Not all business mentoring schemes are created equal. To take time to find and engage with a mentor is a commitment, especially for an entrepreneur whose time is as precious as their cash. Receiving poor coaching or mentoring is the fastest way to hurt an entrepreneur or ambitious business-person and there is nothing worse than somebody giving irrelevant or even misleading advice.
Mentoring is relational so finding someone that you can admire and respect is key. You need to enjoy the conversation and the time you spend together. There are matchmaking schemes, like the Santander Breakthrough Business programme that Cause4 has set up to connect female entrepreneurs with highly successful female entrepreneur mentors, or you can use your own extended network of contacts to find someone right for the mentor role. It’s your relationship and an important and confidential one, so it needs time and care to get right.
Being a mentor for a small business entrepreneur differs to mentoring someone that is climbing up a more traditional career ladder. Given the fast-paced operating environment, feedback for entrepreneur often needs to be both robust and quick. It can feel like tough love. Having a mentor who is an established entrepreneur is helpful because they can provide some very real advice rather than the softer ‘best practice’ guidelines that can form the basis of more traditional mentoring programmes. Progress needs to be real, meaningful and measurable. The best mentors sense an entrepreneur’s urgency to get ahead and won’t pull their punches. So entrepreneurs need to be ready to be mentored.
It’s not always necessary – or appropriate – to select a mentor with whom you have a lot in common, or who is running similar businesses to our own. I’ve certainly found that having a mentor outside of my comfort zone cuts through the nitty gritty of my daily working challenges and allows me to consider the business as a whole, by looking at the fundamentals that apply to any business – cashflow, new business, resourcing, taxation, etc. So never be afraid to link to a mentor from a completely different background – that outsider’s view could be invaluable.
Many mentoring relationships fail because the mentee was expecting the impossible. A mentor is not going to do your job for you or shelter you from the storms that you might be facing. This is not a cozy chat with a friend. Some of the advice you hear will be hard to take. Wanting change is one thing – being prepared to change is another. So consider are you a good mentee? Open-minded, non-defensive and selective about the advice you follow? After all, not all advice will be good advice – you’re the expert about your own business, so you need to be clear what guidance to jump on and what to leave behind.
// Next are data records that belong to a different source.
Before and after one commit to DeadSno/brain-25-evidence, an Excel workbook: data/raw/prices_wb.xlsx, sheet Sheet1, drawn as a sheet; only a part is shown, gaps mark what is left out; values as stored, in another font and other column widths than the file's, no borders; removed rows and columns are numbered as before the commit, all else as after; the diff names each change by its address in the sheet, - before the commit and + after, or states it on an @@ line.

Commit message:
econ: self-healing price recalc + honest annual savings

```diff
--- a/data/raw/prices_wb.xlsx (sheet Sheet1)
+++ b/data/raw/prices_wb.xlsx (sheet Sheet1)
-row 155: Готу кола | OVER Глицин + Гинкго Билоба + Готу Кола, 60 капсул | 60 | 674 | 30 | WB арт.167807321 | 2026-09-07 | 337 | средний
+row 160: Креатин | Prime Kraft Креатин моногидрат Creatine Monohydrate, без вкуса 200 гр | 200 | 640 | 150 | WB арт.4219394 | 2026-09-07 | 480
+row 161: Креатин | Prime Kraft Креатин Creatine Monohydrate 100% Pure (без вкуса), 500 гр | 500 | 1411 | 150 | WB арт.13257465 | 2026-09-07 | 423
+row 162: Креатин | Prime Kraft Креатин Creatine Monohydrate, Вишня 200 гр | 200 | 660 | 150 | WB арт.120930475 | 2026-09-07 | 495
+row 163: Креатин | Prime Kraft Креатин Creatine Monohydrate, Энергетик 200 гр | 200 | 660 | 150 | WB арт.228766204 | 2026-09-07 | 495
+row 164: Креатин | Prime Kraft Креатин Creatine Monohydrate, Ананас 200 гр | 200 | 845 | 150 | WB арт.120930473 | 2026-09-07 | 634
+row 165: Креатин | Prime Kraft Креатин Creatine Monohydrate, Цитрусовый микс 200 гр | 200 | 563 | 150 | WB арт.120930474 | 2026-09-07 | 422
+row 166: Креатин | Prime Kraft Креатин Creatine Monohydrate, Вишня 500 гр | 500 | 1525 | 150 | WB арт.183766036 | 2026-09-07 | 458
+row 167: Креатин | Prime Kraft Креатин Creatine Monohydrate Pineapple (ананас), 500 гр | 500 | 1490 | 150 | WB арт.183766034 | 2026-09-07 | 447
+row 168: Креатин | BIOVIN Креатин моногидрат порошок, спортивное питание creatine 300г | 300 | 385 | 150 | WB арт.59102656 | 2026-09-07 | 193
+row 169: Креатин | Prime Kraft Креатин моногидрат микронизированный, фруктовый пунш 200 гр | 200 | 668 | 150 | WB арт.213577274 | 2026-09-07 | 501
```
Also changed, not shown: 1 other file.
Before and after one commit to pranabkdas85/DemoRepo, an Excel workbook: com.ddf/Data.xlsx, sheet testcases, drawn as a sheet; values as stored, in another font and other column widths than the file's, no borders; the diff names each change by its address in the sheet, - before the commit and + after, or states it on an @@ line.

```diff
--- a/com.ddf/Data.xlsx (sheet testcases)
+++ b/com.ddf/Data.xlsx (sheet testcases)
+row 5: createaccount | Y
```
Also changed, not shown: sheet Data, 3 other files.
So happy National Mentoring Day. If you’re lucky enough to have a mentor for your own small business, who can encourage, advise and act as a sounding board as you face down the challenges, send them a thank you. And, if you don’t have a mentor maybe it’s time to start looking for one. They’re all the rage.